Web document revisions
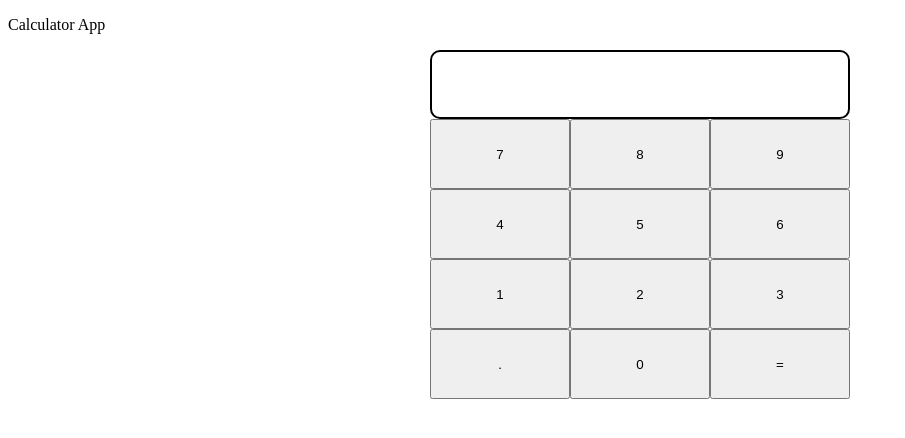
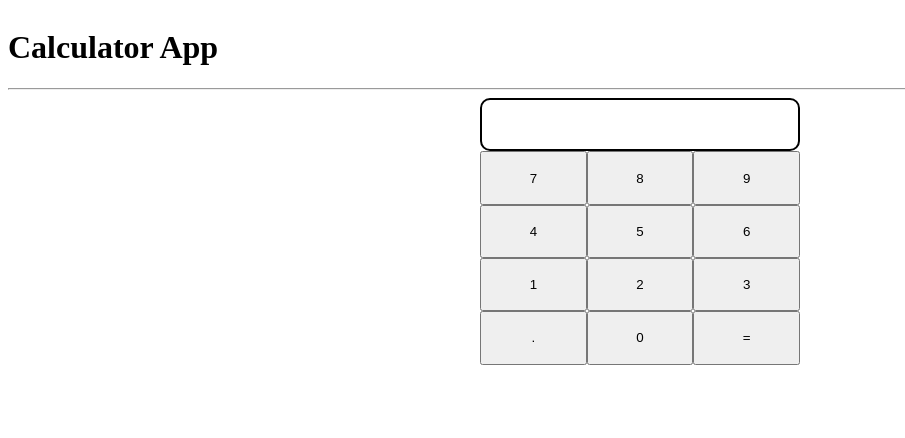
Before and after one commit to nagillimnayr/calculator-ts, a React app: page / in a window 1280 px wide. Shown: the top 438 px of the page, without its empty margins (0-905 px from the left). Built offline with nearby package versions, Linux system fonts and the light colour scheme; the HTML template or start-up script is replaced by a standard one.

Commit message:
refactor: move 'App' component into its own folder

```diff
--- a/src/App.tsx
+++ /dev/null
@@ -1,13 +0,0 @@
-import React from 'react';
-import Calculator from './components/calculator/Calculator';
-
-export default function App() {
-  return (
-    <div className="App">
-      <header className="App-header">
-        <p>Calculator App</p>
-      </header>
-      <Calculator />
-    </div>
-  );
-}
--- /dev/null
+++ b/src/components/App/App.css
@@ -0,0 +1,6 @@
+#App {
+  width: 100%;
+  height: 100%;
+  display: flex;
+  flex-direction: column;
+}
--- /dev/null
+++ b/src/components/App/App.tsx
@@ -0,0 +1,15 @@
+import React from 'react';
+import Calculator from '../calculator/Calculator';
+import './App.css';
+
+export default function App() {
+  return (
+    <div id="App">
+      <header id="App-header">
+        <h1>Calculator App</h1>
+        <hr />
+      </header>
+      <Calculator />
+    </div>
+  );
+}
--- a/src/index.tsx
+++ b/src/index.tsx
@@ -1,7 +1,7 @@
 import './style/style.css';
 import React from 'react';
 import ReactDOM from 'react-dom/client';
-import App from './App';
+import App from './components/App/App';
 
 const main = () => {
   const app = document.createElement('div');
```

• Exercise goal: Give every entry again as it is, dropping its pictures.

• Response below:
Before and after one commit to nagillimnayr/calculator-ts, a React app: page / in a window 1280 px wide. Shown: the top 438 px of the page, without its empty margins (0-905 px from the left). Built offline with nearby package versions, Linux system fonts and the light colour scheme; the HTML template or start-up script is replaced by a standard one.

Commit message:
refactor: move 'App' component into its own folder

```diff
--- a/src/App.tsx
+++ /dev/null
@@ -1,13 +0,0 @@
-import React from 'react';
-import Calculator from './components/calculator/Calculator';
-
-export default function App() {
-  return (
-    <div className="App">
-      <header className="App-header">
-        <p>Calculator App</p>
-      </header>
-      <Calculator />
-    </div>
-  );
-}
--- /dev/null
+++ b/src/components/App/App.css
@@ -0,0 +1,6 @@
+#App {
+  width: 100%;
+  height: 100%;
+  display: flex;
+  flex-direction: column;
+}
--- /dev/null
+++ b/src/components/App/App.tsx
@@ -0,0 +1,15 @@
+import React from 'react';
+import Calculator from '../calculator/Calculator';
+import './App.css';
+
+export default function App() {
+  return (
+    <div id="App">
+      <header id="App-header">
+        <h1>Calculator App</h1>
+        <hr />
+      </header>
+      <Calculator />
+    </div>
+  );
+}
--- a/src/index.tsx
+++ b/src/index.tsx
@@ -1,7 +1,7 @@
 import './style/style.css';
 import React from 'react';
 import ReactDOM from 'react-dom/client';
-import App from './App';
+import App from './components/App/App';
 
 const main = () => {
   const app = document.createElement('div');
```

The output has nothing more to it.